Put something by for a rainy day is a phrase everyone is accustomed to hearing, but what is a rainy day, how rainy does it need to be to cash in on those savings? What about other investments that are not for a rainy day as such but are for ‘the future’, when is far enough down the line to start using some of these reserves? Let’s take a look at some of the types of savings and investments you might have and what best practice is for them.
If you have regular savings in an account and wonder when is best to cash in on them then it’s a very legitimate question as regular savings accounts don’t offer very competitive interest rates so it’s good advice to not keep a high balance for very long in such accounts. Either move them into another investment vehicle or use the funds for something.
If you are holding shares in companies when to sell is an extremely difficult decision to make a lot of the time, how to tell whether or not now is the right time can be nearly impossible at times as, let’s be honest, none of us can tell the future. But there are a few things to consider, what changes have made a price surge up or down can be studies and is it likely to be temporary, is the company failing (if so sell before it drops further) and if it is surging you should be aware that if it’s a good price for you and you’re waiting for more then that’s your risk and you should consider a profit a profit.
Your house is most often the largest asset you will ever own and the downside is that although it’s extremely valuable on paper you have to live in it so it’s wealth in name only in that way. You could consider downsizing if that works for you but then you need to carefully consider why you would do this and if it will work for you? You can though release equity in the property without selling up and it’s easy to check that with a free equity release calculator.
A pension is another asset you have that is tied up until retirement and choosing when to retire or when to start drawing a pension can be a difficult decision to make.

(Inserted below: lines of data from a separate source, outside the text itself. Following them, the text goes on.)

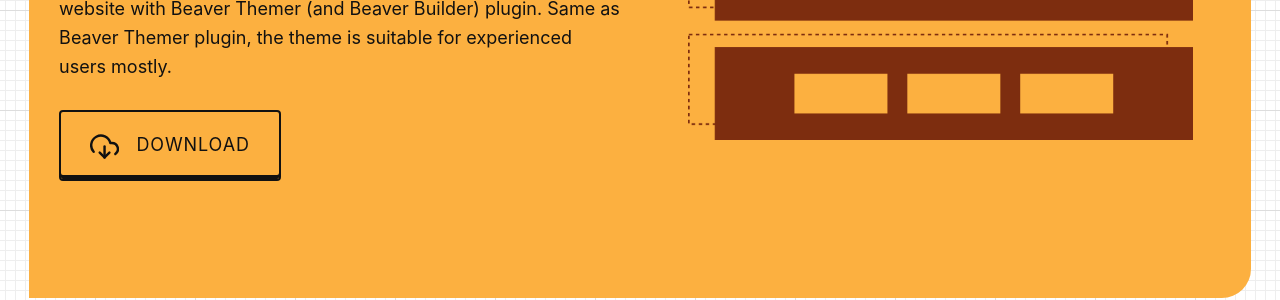
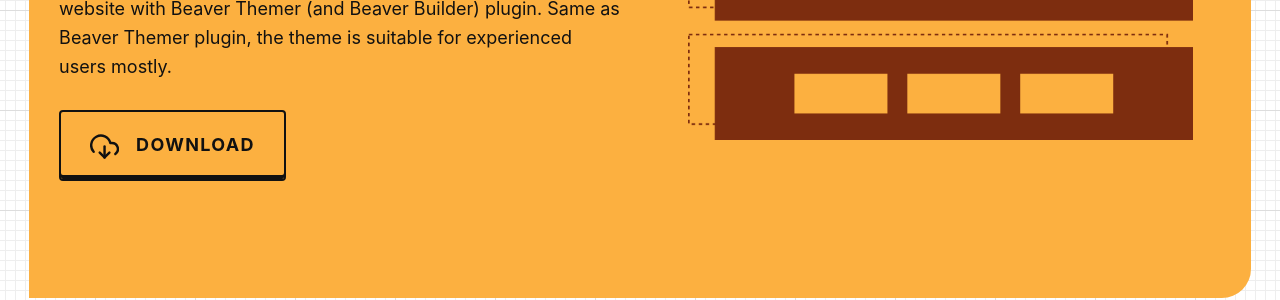
Before and after one commit to webmandesign/playground-for-beaver-themer, a Jekyll site: the page built from index.md, in a window 1280 px wide. Shown: the part 444-744 px from the top of the page. Built offline with Jekyll 4.4.1, drawn with Linux system fonts in a browser that asks for light colours.

Commit message:
* Updating styles

```diff
--- a/_sass/base/__classes.scss
+++ b/_sass/base/__classes.scss
@@ -68,9 +68,10 @@
 .button {
 	display: inline-block;
 	padding: 1em 1.618em;
+	font-weight: 700;
 	text-decoration: none;
 	text-transform: uppercase;
-	letter-spacing: .05em;
+	letter-spacing: .075em;
 	border: 2px solid;
 	border-radius: 4px;
 	box-shadow: inset 0 -4px 0;
```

If you choose early retirement it’s true you can take some pensions early but you’ve also got to consider that a pension is an investment and has limited returns so if you spread it over too many years you may end up with less per month than you can afford to live on.
Sometimes you have a huge amount of assets just sitting about in your house and don’t even realise it, you could have piles of old books or vinyl records and it’s surprising how much some of these can be worth if it’s an early or rare edition and it’s remarkably easy to sell these things and turn them into cash.